The scoop: The new U.K. tax credit for production expenditure within the U.K. is finally up and running like clockwork. The rebate is being paid to the penny, and well within the 28 days promised by Her Majesty’s Revenue and Customs. It’s a complex formula, but in simplified terms, films that pass the British cultural test and cost under £20 million ($40 million) can claim back 25% of their U.K. spend (up to a maximum of 20% of their total budget); more expensive films can claim 20% (up to 16% of the total).
That’s particularly attractive for big Hollywood movies, such as “Sweeney Todd,” now shooting at Pinewood, because the British government will effectively pay a quarter of star Johnny Depp’s salary.
Exchange rates aren’t favorable at the moment, but in fact, the U.K. Film Council claims that when exchange rates are combined with other factors, the inflation of British production costs for American producers over the past five years has been less than in the other major overseas shooting locations, such as Eastern Europe or Australia.
But for Blighty, the ace in the hole has always been a quality of crew and a depth of local talent.

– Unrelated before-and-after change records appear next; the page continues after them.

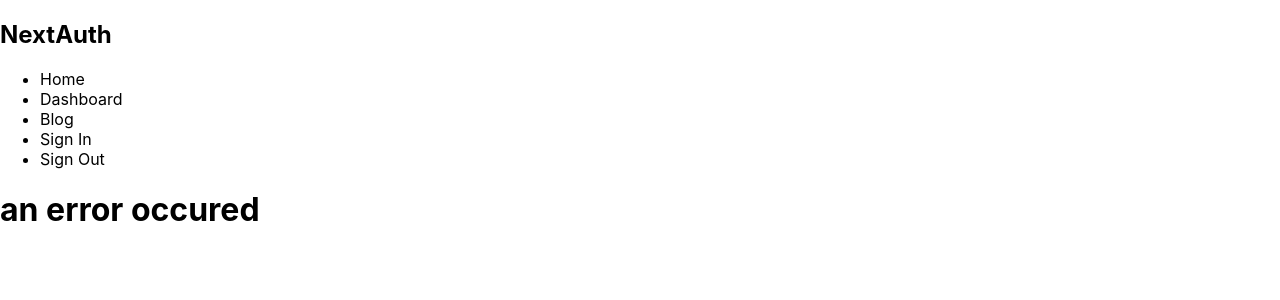
Repository: adeel146/nextjs
Page: /comments
The author's editor kept a copy of each file at every save. The page is drawn from the files as they stood at one save, then again after the next save.
The browser window is 1280 px wide. The pictures show the whole page.
The page's requests for data from a server got no answer. The project was rebuilt for these pictures with package versions that can differ from the ones it lists, and the page was loaded fresh each time. The framework's server and built-in components were replaced by stand-ins that run in the browser. No one was signed in, and anything a server would have sent is missing. Also part of the build but not shown: next.config.js.

Above is the page before, as saved 2022-02-08 15:03:18.

After the next save:
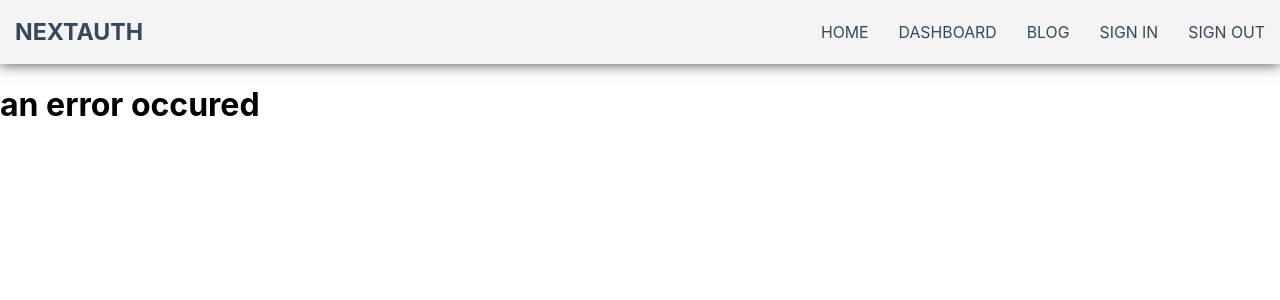
Saved 7 s later.
--- a/pages/_app.js
+++ b/pages/_app.js
@@ -1,6 +1,6 @@
 import Navbar from '../components/Navbar'
 import '../styles/globals.css'
-import '../components/Navbar'
+import '../components/Navbar.css'
 function MyApp({ Component, pageProps }) {
   return <>
   <Navbar/>
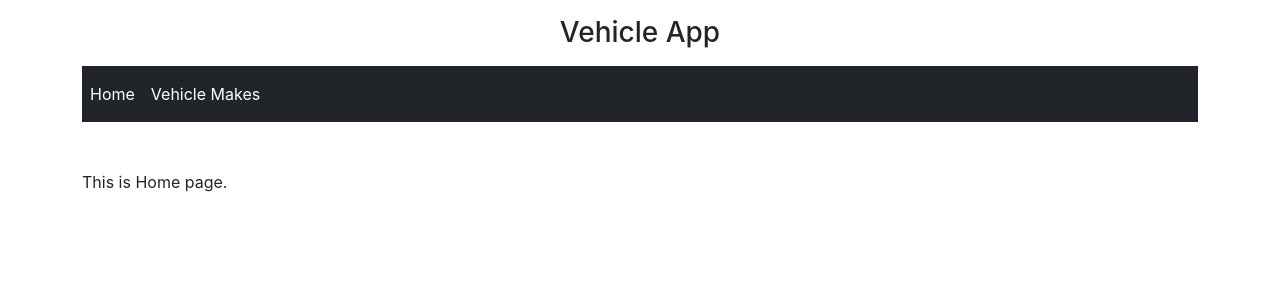
Repository: magdalenarajic/VehicleFrontend
Page: /
The author's editor kept a copy of each file at every save. The page is drawn from the files as they stood at one save, then again after the next save.
The browser window is 1280 px wide. The pictures show the whole page.
The project was rebuilt for these pictures with package versions that can differ from the ones it lists, and the page was loaded fresh each time. Also part of the build but not shown: src/App.css, src/services/makeService.js, src/stores/makeStore.js, src/components/VehicleMake.js.

Above is the page before, as saved 2023-03-07 20:33:56.

After the next save:
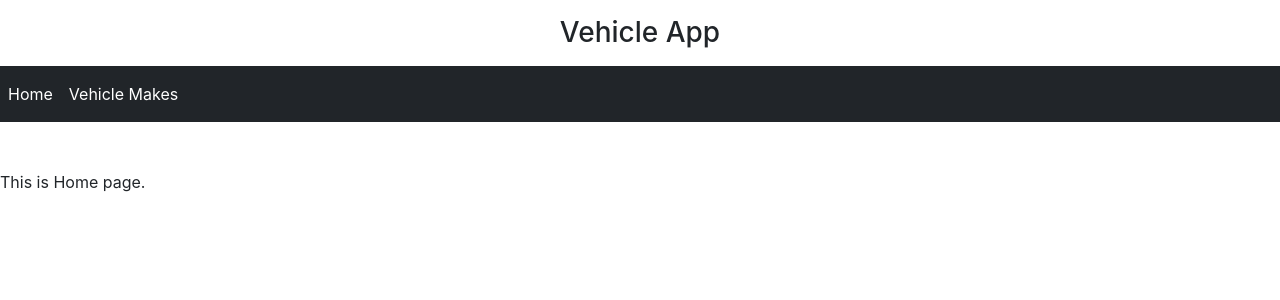
Saved 14 s later.
--- a/src/App.js
+++ b/src/App.js
@@ -16,7 +16,7 @@ function App() {
       </h3>
       </div>
       </header>
-      <div className='container'>
+      <div>
       <Navigation/>
        <Routes>
         <Route path='/' element={<Home/>} />

After the save that followed:
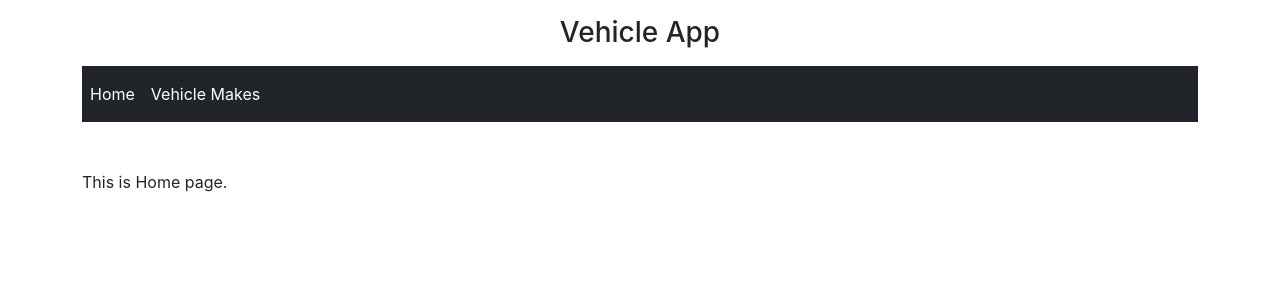
Saved 18 s later.
--- a/src/App.js
+++ b/src/App.js
@@ -8,7 +8,7 @@ import {BrowserRouter, Route, Routes} from 'react-router-dom';
 function App() {
   return (
     <BrowserRouter>
-    <div  className="mx-auto" style={{width: "800"}}>
+    <div  className="container" style={{width: "800"}}>
     <header>
     <div>
       <h3 className="m-3 d-flex justify-content-center">
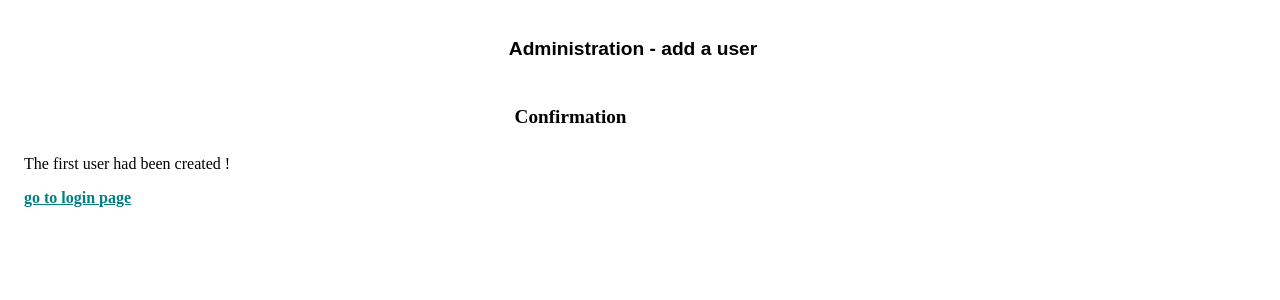
Repository: adrien2riviere/articles_application
Page: itemapp/itemapp/src/main/resources/templates/admin/admconf.html
These files come from the project's save history. The page is drawn as it stood at one moment and after the next save; the edit follows.
The browser window is 1280 px wide. The pictures show the whole page.

Above is the page before, as saved 2025-10-19 10:25:43.

### itemapp/itemapp/src/main/resources/templates/admin/admconf.html
<!DOCTYPE html>
<html xmlns="http://www.w3.org/1999/xhml" xmlns:th="http://www.thymeleaf.org">
    <head>
        <meta charset="UTF-8">
        <title>Administration - add User</title>
        <link rel="stylesheet" type="text/css" href="/../css/admin/admconf.css">
    </head>
    <body>
        <h2>Administration - add a user</h2>
        <div id="divform">
    		<h3>Confirmation</h2>
        	<p>The first user had been created !</p>
        	<a href="/admin/login">go to login page</a>
    	</div>
    </body>
</html>

### itemapp/itemapp/src/main/resources/static/css/admin/admconf.css
body {
  padding-inline-start:1em;
}

h2 {
	font-family:Arial;
	font-size: 1.2em;
	width:14.5em;
	margin:auto;
	margin-top:2em;
	margin-bottom:2em;
}

h3 {
	font-size: 1.2em;
	padding-left:0.6em;
	width:14.5em;
	padding-top:0.4em;
	padding-bottom:0.4em;
	margin:auto;
	margin-bottom:1em;
}

a {
	color:#008080;
	font-weight: bold;
}

form{
	margin-top:1em;
	text-align:center;
}

label{
	margin-top:1em;
	margin-right:1em;
	display: inline-block;
	width:6em;
	font-family:Calibri;
}

input {
	margin-top:1em;
	margin-right:1em;
	width:12.2em;
}

select {
	margin-top:1em;
	margin-right:1em;
	padding:0.12em;
	width:12.75em;
	background-color:#e6e6e6;
}

#button{
	margin-top:2em;
	margin-left:8.85em;
	padding-top:0.4em;
	padding-bottom:0.4em;
	padding-left:2em;
	padding-right:2em;
}

After the next save:
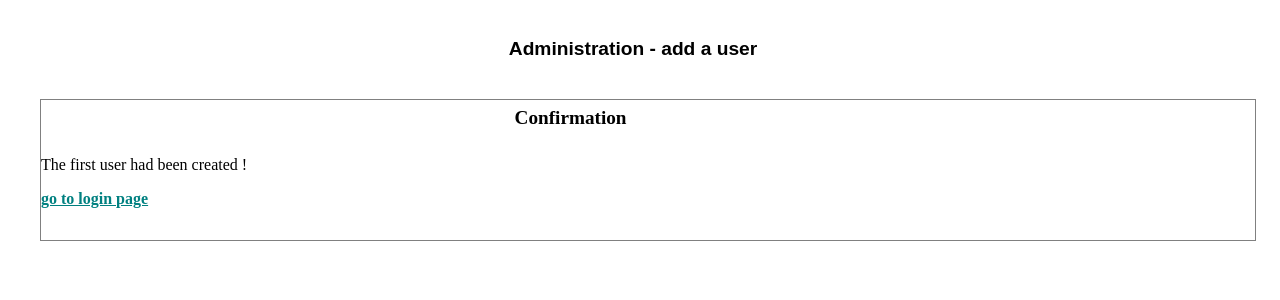
Saved 89 s later.
--- a/itemapp/itemapp/src/main/resources/static/css/admin/admconf.css
+++ b/itemapp/itemapp/src/main/resources/static/css/admin/admconf.css
@@ -61,3 +61,14 @@ select {
 	padding-left:2em;
 	padding-right:2em;
 }
+
+#divform {
+	background-color:white;
+	padding-bottom:2em;
+	margin-top:2em;
+	margin-left:1em;
+	margin-right:1em;
+	border-style:solid;
+	border-color:grey;
+	border-width:thin;
+}
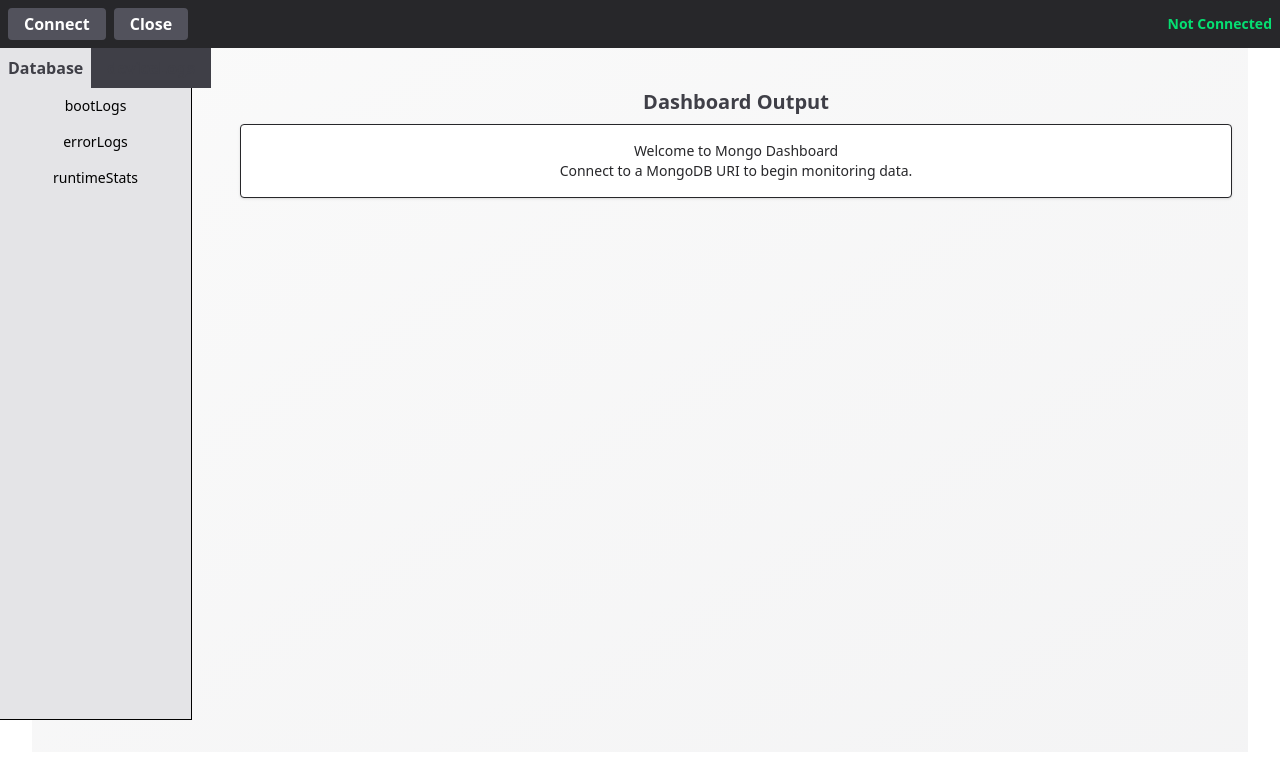
Repository: aryan151pratap/Dashboard
Page: / (app in frontened/), after clicking the first element matching `ul.text-sm > :nth-child(2)`
The author's editor kept a copy of each file at every save. The page is drawn from the files as they stood at one save, then again after the next save.
The browser window is 1280 px wide. The pictures show the whole page.
The project was rebuilt for these pictures with package versions that can differ from the ones it lists, and the page was loaded fresh each time. Also part of the build but not shown: frontened/vite.config.js, frontened/src/component/connect.jsx.

Above is the page before, as saved 2025-06-24 14:24:46.

After the next save:
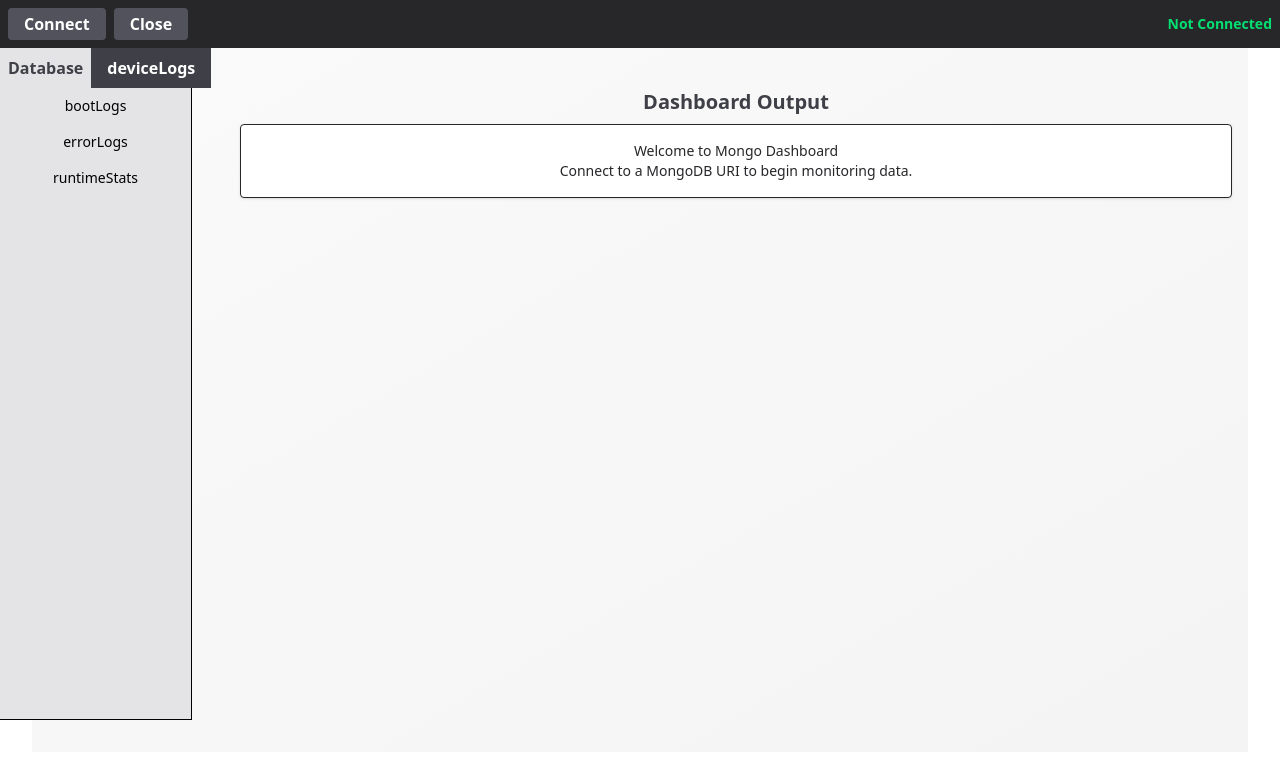
Saved 5 s later.
--- a/frontened/src/component/left_bar.jsx
+++ b/frontened/src/component/left_bar.jsx
@@ -17,7 +17,7 @@ function Left_bar(){
 				</button>
 
 				{current_database &&
-					<button className={`sm:text-center font-bold px-4 py-2 text-zinc-700 ${current_database !== null ? 'text-white bg-zinc-700' : 'text-zinc-700'}`}>{current_database.name}</button>
+					<button className={`sm:text-center font-bold px-4 py-2 ${current_database !== null ? 'text-white bg-zinc-700' : 'text-zinc-700'}`}>{current_database.name}</button>
 				}
 			</div>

Plus, everyone speaks English.
Bonus: While construction costs in Eastern and Central Europe are cheaper, insiders say you get what you pay for, and that Blighty’s builders provide some of the best skills around — poor workmanship means that final costs can diverge dramatically from the upfront budget.
Shot there: “Sweeney Todd,” directed by Tim Burton
Hot spot: The Paint Hall, Belfast, Northern Ireland, is a cavernous former workshop in the Belfast docks that has been transformed into a production studio for Walden Media’s “City of Ember.”Northern Ireland Screen has taken out a three-year lease on the space, and on a nearby gymnasium for art departments, costumes and the like, with the ambitious goal of keeping the Paint Hall going as a permanent film facility.
Link: U.K. Film Council: ukfilmcouncil.org.uk